Countries with overlapping claims in South China Sea should aim for win-win outcome: DPM Teo

Chinese dredging vessels are purportedly seen in the waters around Mischief Reef in the disputed Spratly Islands in the South China Sea.
Chinese dredging vessels are purportedly seen in the waters around Mischief Reef in the disputed Spratly Islands in the South China Sea. PHOTO: REUTERS

SINGAPORE - Countries with conflicting claims in the South China Sea should strive for a positive outcome instead of a zero-sum one, Deputy Prime Minister Teo Chee Hean said on Monday (Oct 19).

Should they seek a zero-sum outcome, he said, the disputes will be difficult to solve and may even lead to a negative outcome should a conflict erupt, or a continuing state of tension prevail.

"No one would be able to benefit from access to the potentially vast resources," he said.

"While sovereignty is non-divisible, resource sharing is infinitely divisible. Joint development of the rich resources would allow claimants to share the wealth of the sea."

This is not a novel idea, he said, noting that agreements have been made for joint development or exploration of natural resources in areas subject to overlapping claims. One such example is the Gulf of Thailand, which saw claims involving Malaysia and Thailand, Malaysia and Vietnam, as well as Cambodia and Thailand.

Mr Teo, who is also Coordinating Minister for National Security, was speaking at a conference themed "Southeast Asia and the United States: A Stable Foundation in an Uncertain Environment".

The full-day conference at the Fullerton Hotel is co-hosted by the S. Rajaratnam School of International Studies and The Brookings Institution, one of the oldest Washington D.C. think-tanks.

Mr Teo broached the subject of the South China Sea, where tensions have made headlines recently, in a wide-ranging speech that sought to offer a framework to better assess the significance of individual incidents and events.

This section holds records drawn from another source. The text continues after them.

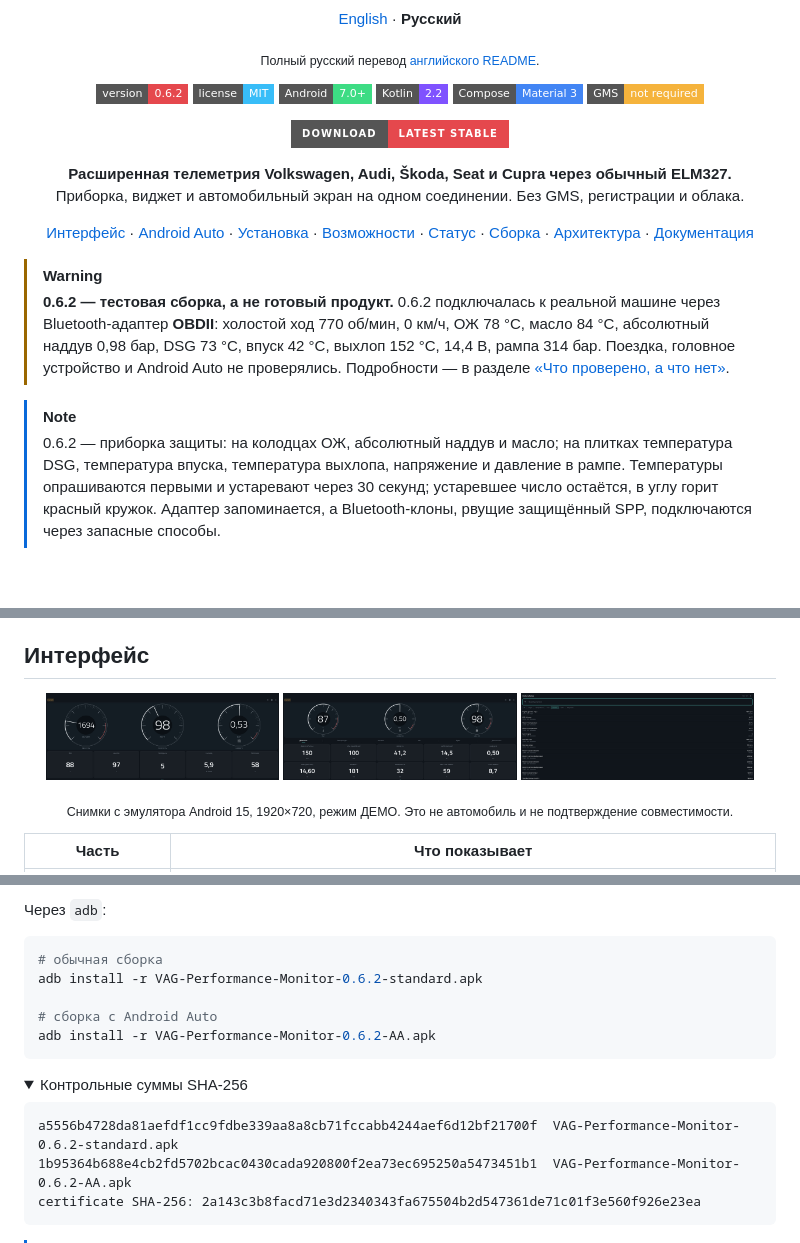
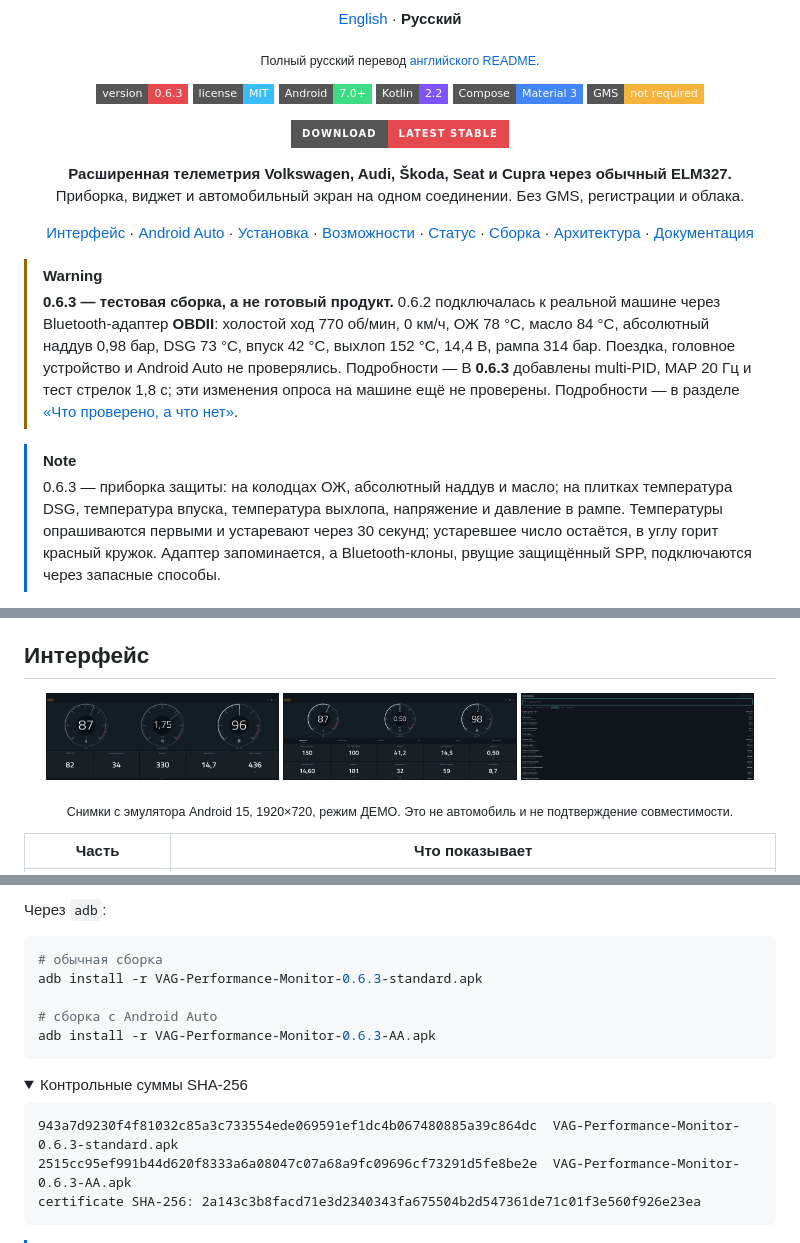
Before and after one commit to nchalexz/VAG-PerformanceMonitor, a Markdown page: README.ru.md, 3 parts joined by grey strips. Rendered like a GitHub page; pictures changed too: docs/assets/screen-driving-ru.png; folded sections open; badges without logos; blank space fills up the shorter version.

````diff
--- a/README.ru.md
+++ b/README.ru.md
@@ -9,7 +9,7 @@
 <p align="center"><sub>Полный русский перевод <a href="README.md">английского README</a>.</sub></p>
 
 <p align="center">
-  <a href="https://github.com/nchalexz/VAG-PerformanceMonitor/releases"><img alt="Версия 0.6.2" src="https://img.shields.io/badge/version-0.6.2-E5484D?style=flat-square"></a>
+  <a href="https://github.com/nchalexz/VAG-PerformanceMonitor/releases"><img alt="Версия 0.6.3" src="https://img.shields.io/badge/version-0.6.3-E5484D?style=flat-square"></a>
   <a href="LICENSE"><img alt="Лицензия MIT" src="https://img.shields.io/badge/license-MIT-38BDF8?style=flat-square"></a>
   <a href="COMPATIBILITY.md"><img alt="Android 7.0+" src="https://img.shields.io/badge/Android-7.0%2B-3DDC84?style=flat-square&logo=android&logoColor=white"></a>
   <a href="build.gradle.kts"><img alt="Kotlin 2.2" src="https://img.shields.io/badge/Kotlin-2.2-7F52FF?style=flat-square&logo=kotlin&logoColor=white"></a>
@@ -38,15 +38,17 @@
 </p>
 
 > [!WARNING]
-> **0.6.2 — тестовая сборка, а не готовый продукт.**
+> **0.6.3 — тестовая сборка, а не готовый продукт.**
 > 0.6.2 подключалась к реальной машине через Bluetooth-адаптер **OBDII**:
 > холостой ход 770 об/мин, 0 км/ч, ОЖ 78 °C, масло 84 °C, абсолютный наддув
 > 0,98 бар, DSG 73 °C, впуск 42 °C, выхлоп 152 °C, 14,4 В, рампа 314 бар.
 > Поездка, головное устройство и Android Auto не проверялись. Подробности —
-> в разделе [«Что проверено, а что нет»](#что-проверено-а-что-нет).
+> В **0.6.3** добавлены multi-PID, MAP 20 Гц и тест стрелок 1,8 с; эти изменения опроса
+> на машине ещё не проверены. Подробности — в разделе
+> [«Что проверено, а что нет»](#что-проверено-а-что-нет).
 
 > [!NOTE]
-> 0.6.2 — приборка защиты: на колодцах ОЖ, абсолютный наддув и масло;
+> 0.6.3 — приборка защиты: на колодцах ОЖ, абсолютный наддув и масло;
 > на плитках температура DSG, температура впуска, температура выхлопа,
 > напряжение и давление в рампе. Температуры опрашиваются первыми и
 > устаревают через 30 секунд; устаревшее число остаётся, в углу горит
@@ -288,18 +290,18 @@ Google Mobile Services не нужны.
 
 ```sh
 # обычная сборка
-adb install -r VAG-Performance-Monitor-0.6.2-standard.apk
+adb install -r VAG-Performance-Monitor-0.6.3-standard.apk
 
 # сборка с Android Auto
-adb install -r VAG-Performance-Monitor-0.6.2-AA.apk
+adb install -r VAG-Performance-Monitor-0.6.3-AA.apk
 ```
 
 <details>
 <summary>Контрольные суммы SHA-256</summary>
 
 ```text
-a5556b4728da81aefdf1cc9fdbe339aa8a8cb71fccabb4244aef6d12bf21700f  VAG-Performance-Monitor-0.6.2-standard.apk
-1b95364b688e4cb2fd5702bcac0430cada920800f2ea73ec695250a5473451b1  VAG-Performance-Monitor-0.6.2-AA.apk
+943a7d9230f4f81032c85a3c733554ede069591ef1dc4b067480885a39c864dc  VAG-Performance-Monitor-0.6.3-standard.apk
+2515cc95ef991b44d620f8333a6a08047c07a68a9fc09696cf73291d5fe8be2e  VAG-Performance-Monitor-0.6.3-AA.apk
 certificate SHA-256: 2a143c3b8facd71e3d2340343fa675504b2d547361de71c01f3e560f926e23ea
 ```
 
````
Also changed, not shown: README.md (+11 -10 lines), docs/assets/screen-driving.png.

He spelt out three pillars that he saw as crucial for continued stability, peace and growth in the region.

They are trade and economic cooperation, defence and security engagements, and people-to-people exchanges.

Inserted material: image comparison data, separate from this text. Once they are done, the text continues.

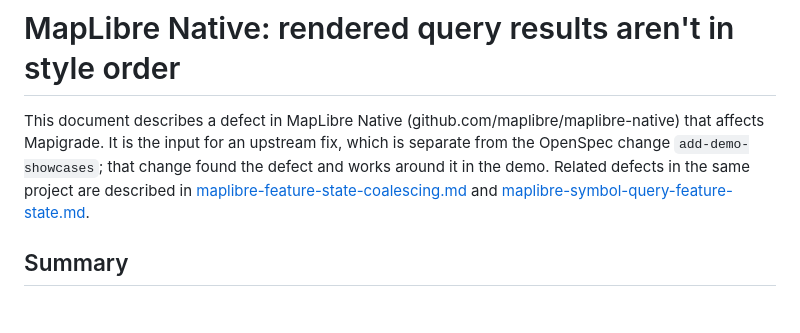
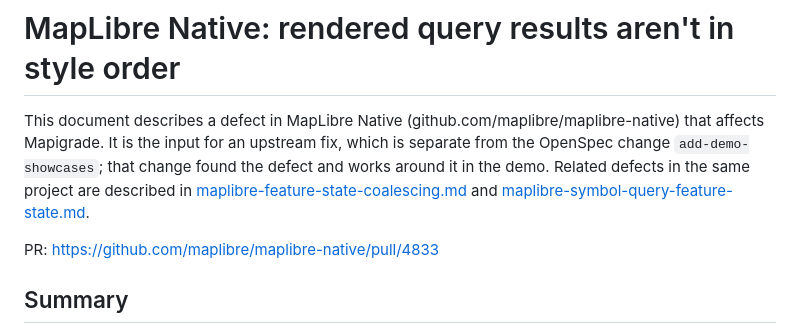
Before and after one commit to greensopinion/mapigrade, a Markdown page: docs/maplibre-query-result-order.md, the part around the change. Rendered like a GitHub page; blank space fills up the shorter version.

Commit message:
add PR for docs/maplibre-query-result-order.md

```diff
--- a/docs/maplibre-query-result-order.md
+++ b/docs/maplibre-query-result-order.md
@@ -1,6 +1,8 @@
 # MapLibre Native: rendered query results aren't in style order
 
 This document describes a defect in MapLibre Native (github.com/maplibre/maplibre-native) that affects Mapigrade. It is the input for an upstream fix, which is separate from the OpenSpec change `add-demo-showcases`; that change found the defect and works around it in the demo. Related defects in the same project are described in [maplibre-feature-state-coalescing.md](maplibre-feature-state-coalescing.md) and [maplibre-symbol-query-feature-state.md](maplibre-symbol-query-feature-state.md).
+
+PR: https://github.com/maplibre/maplibre-native/pull/4833
 
 ## Summary
 
```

In trade and economic cooperation, Mr Teo noted that the number of regional trade agreements worldwide has risen about four times in 25 years - from about 70 in 1990 to more than 270 today.

He added that the successful conclusion of the Trans-Pacific Partnership (TPP) covering 40 per cent of the world's gross domestic product "looks set to be a game changer".

It is critical that the US Congress ratify the TPP to send a clear signal of the US's continued presence and commitment to the region, he said, adding that China too has expressed hope the TPP will "contribute to the development of trade and investment in the Asia-Pacific".

Singapore looks forward to the day China is ready to join the TPP, he said, even as other regional pacts such as the Asean-China free trade agreement and the Regional Comprehensive Economic Partnership bring trading partners closer.

In defence, there is room for cooperation in areas such as piracy, counter-terrorism and humanitarian assistance and disaster relief. These affect not just individual countries but the world, said Mr Teo.

Meanwhile, soft power can also be generated through people-to-people exchanges that build greater understanding and trust, he said. Such exchanges include government-to-government collaborations - and DPM Teo said there are areas such as water conservation, sustainable agriculture and fire mitigation where more can be done.

These can bring benefits not only to individual countries but can have region-wide benefits as well, he added.

Other forms of people-to-people exchanges also include overseas internships and exchange programmes for tertiary institutions.

"These links offer countries a valuable means to project soft power, and to win hearts and minds, through good deeds and the power of ideas, in a way that the projection of military or economic might cannot achieve," said Mr Teo.

Such multi-dimensional interactions, he added, have to be consistent and enduring to have long-term impact.

They also have to be based on international law, and mutual respect for all countries, big and small, to have legitimacy and broad support.

Crucially, the regional architecture must remain open and inclusive, with Asean at its centre, he said.

"The US has been an integral part of this regional architecture for the past 70 years. And we hope that the US will continue to be present in the region, as this will benefit the US, the region, and the world," he added.

Brookings Institution President Strobe Talbott, in his opening remarks, stressed that the Asia Pacific a region of great importance to the world as a whole.

Asia Pacific is characterised by dynamic economic growth, the strategic importance in preserving freedom of navigation, its contribution to the fight against the Islamic State of Iraq and Syria (ISIS), and Asean's role as a multi-lateral institution.

The success of Asean in "forming an ever tighter community of nations", he said, can be an example to the world in light of the struggles encountered by blocs such as the European Union.